CHRIS: Yes, so we’ve had a couple of firms that have been with us for a while and one of them is based in Florida. They do a lot of things forward facing in the community. And when Hurricane Irma came through Florida, they really saw kind of this opportunity to help their fellow community members with property damage claims surrounding Hurricane Irma. And we together with them came up with a campaign and we put out a Hurricane Irma crisis hotline and we targeted it around people who were kind of in a situation where they weren’t getting the money that they needed to fix their homes that got flooded, wind damage and things like that. The insurance companies come in there and they hire their own adjustors and they’re working for the insurance companies and they take their fees out of that, you know those claim amounts and then the homeowner doesn’t have enough money to actually fix what needs to be fixed on their homes. So, we were able to do that.
KATIE: What other kinds of attorneys have you worked with? Do you have stories of bringing in some marketing savvy can change a firm?
CHRIS: Yeah, we worked with an attorney that had just opened their doors and they found us, right? And there wasn’t any kind of baggage on either end, right? They didn’t have a process in place. They didn’t have an intake team. It was really neat because in the space of about eight to ten months I was getting text messages from the attorney saying, “You’re killing me. You’re overloading me. And I’ve got to hire another case manager and I’ve got to hire this and that.” These were good and bad texts, right? And then we looked at kind of where we were getting cases from and they actually opened another office that directly serviced the area where they were getting the most cases and hired another attorney to be in that office. It’s been really fun to work with all of our firms but this one was a really fun one.
KATIE: One of those hungry ones?
CHRIS: Yeah, one of those hungry ones.
KATIE: So what would be any last words or tips that you would give to those hungry attorneys out there that are maybe just trying to figure out their marketing strategy.
CHRIS: Yeah, you know a couple of things that I would just throw out there is look at your intake personnel. If you have the front desk answering the phones, make sure the front desk person is the right person, right? If they’re not the right person, get someone. Hire someone part time or someone who, that’s all they think about is I’m going to answer the phone and I’m going to be happy about answering it. The next thing you want to do is make sure you have your metrics right and look at the right ones you know. Look at cost per click, cost per call, cost per email and your total advertising budget.

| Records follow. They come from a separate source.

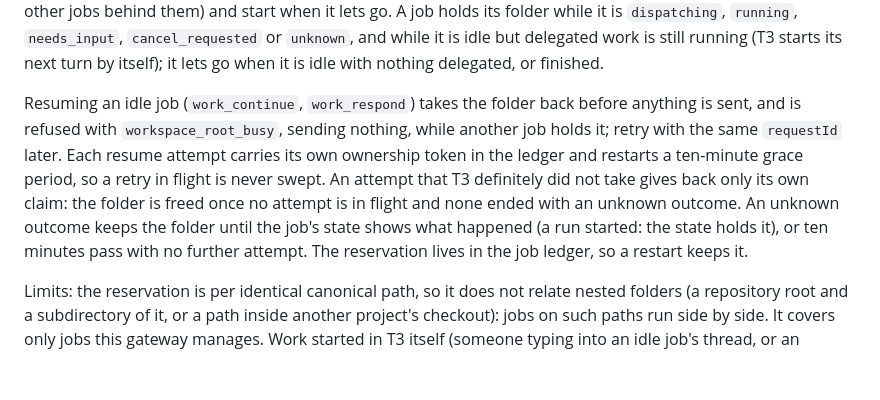
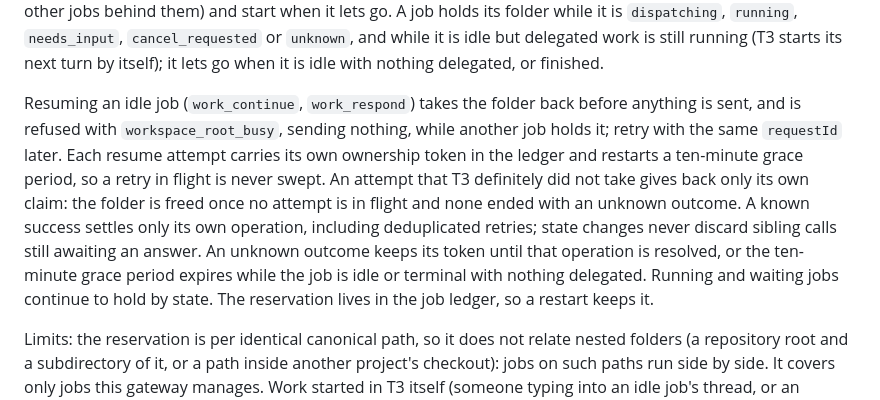
Before and after one commit to boundsj/t3-fleet-gateway, a Markdown page: docs/configuration.md, the part around the change. GitHub-like rendering; blank space fills up the shorter version.

Commit message:
Document per-operation resume settlement and pending holds

```diff
--- a/docs/configuration.md
+++ b/docs/configuration.md
@@ -71,7 +71,7 @@ At dispatch the gateway reads the project's `workspaceRoot` from T3's `t3_projec
 
 **One root job per identical folder.** Jobs in a project's own folder (`workspaceMode` `root`) share a checkout, so the gateway lets one of them per host and canonical folder path work at a time, whatever the aliases or T3 projects that name that exact path (the probe reports its real path, so symlinks to it compare equal). The others wait `queued` (with `lastError.code` `workspace_root_busy`, taking no concurrency slot, and without stopping other jobs behind them) and start when it lets go. A job holds its folder while it is `dispatching`, `running`, `needs_input`, `cancel_requested` or `unknown`, and while it is idle but delegated work is still running (T3 starts its next turn by itself); it lets go when it is idle with nothing delegated, or finished.
 
-Resuming an idle job (`work_continue`, `work_respond`) takes the folder back before anything is sent, and is refused with `workspace_root_busy`, sending nothing, while another job holds it; retry with the same `requestId` later. Each resume attempt carries its own ownership token in the ledger and restarts a ten-minute grace period, so a retry in flight is never swept. An attempt that T3 definitely did not take gives back only its own claim: the folder is freed once no attempt is in flight and none ended with an unknown outcome. An unknown outcome keeps the folder until the job's state shows what happened (a run started: the state holds it), or ten minutes pass with no further attempt. The reservation lives in the job ledger, so a restart keeps it.
+Resuming an idle job (`work_continue`, `work_respond`) takes the folder back before anything is sent, and is refused with `workspace_root_busy`, sending nothing, while another job holds it; retry with the same `requestId` later. Each resume attempt carries its own ownership token in the ledger and restarts a ten-minute grace period, so a retry in flight is never swept. An attempt that T3 definitely did not take gives back only its own claim: the folder is freed once no attempt is in flight and none ended with an unknown outcome. A known success settles only its own operation, including deduplicated retries; state changes never discard sibling calls still awaiting an answer. An unknown outcome keeps its token until that operation is resolved, or the ten-minute grace period expires while the job is idle or terminal with nothing delegated. Running and waiting jobs continue to hold by state. The reservation lives in the job ledger, so a restart keeps it.
 
 Limits: the reservation is per identical canonical path, so it does not relate nested folders (a repository root and a subdirectory of it, or a path inside another project's checkout): jobs on such paths run side by side. It covers only jobs this gateway manages. Work started in T3 itself (someone typing into an idle job's thread, or an operator's own thread in the folder) and standing jobs are outside it; the gateway then records the overlap as a `workspace_root_contended` event and cannot prevent it. A late-processed message (T3 queued it and handled it after the grace period) can overlap too. It is not a global lock. Worktree and scratch jobs are never serialized.
 
```
Also changed, not shown: CHANGELOG.md (+1 -1 lines).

That’s all important. But I think the real metric that you want to look at is the cost per case acquired. And then look at kind of how you can be innovative. How you can start dabbling in these new emerging technologies and if it makes sense for you, certain case types and certain geographies, social media may work. And certain ones may not. But get out there and be innovative and look for companies that can be innovative with you if you’re going to partner with someone.
KATIE: That’s great. Have a heart for your clients. Have a brain for your metrics. Have vision for your future.
CHRIS: Exactly. That’s great.
CHRIS: I love it.
KATIE: Well, Chris, it’s been great talking with you. Thank you so much for coming and talking with us.
CHRIS: It’s been a real pleasure. Thanks for having me.
KATIE: This has been The Filevine Fireside. I’m Katie Wolf. We’ll see you next week.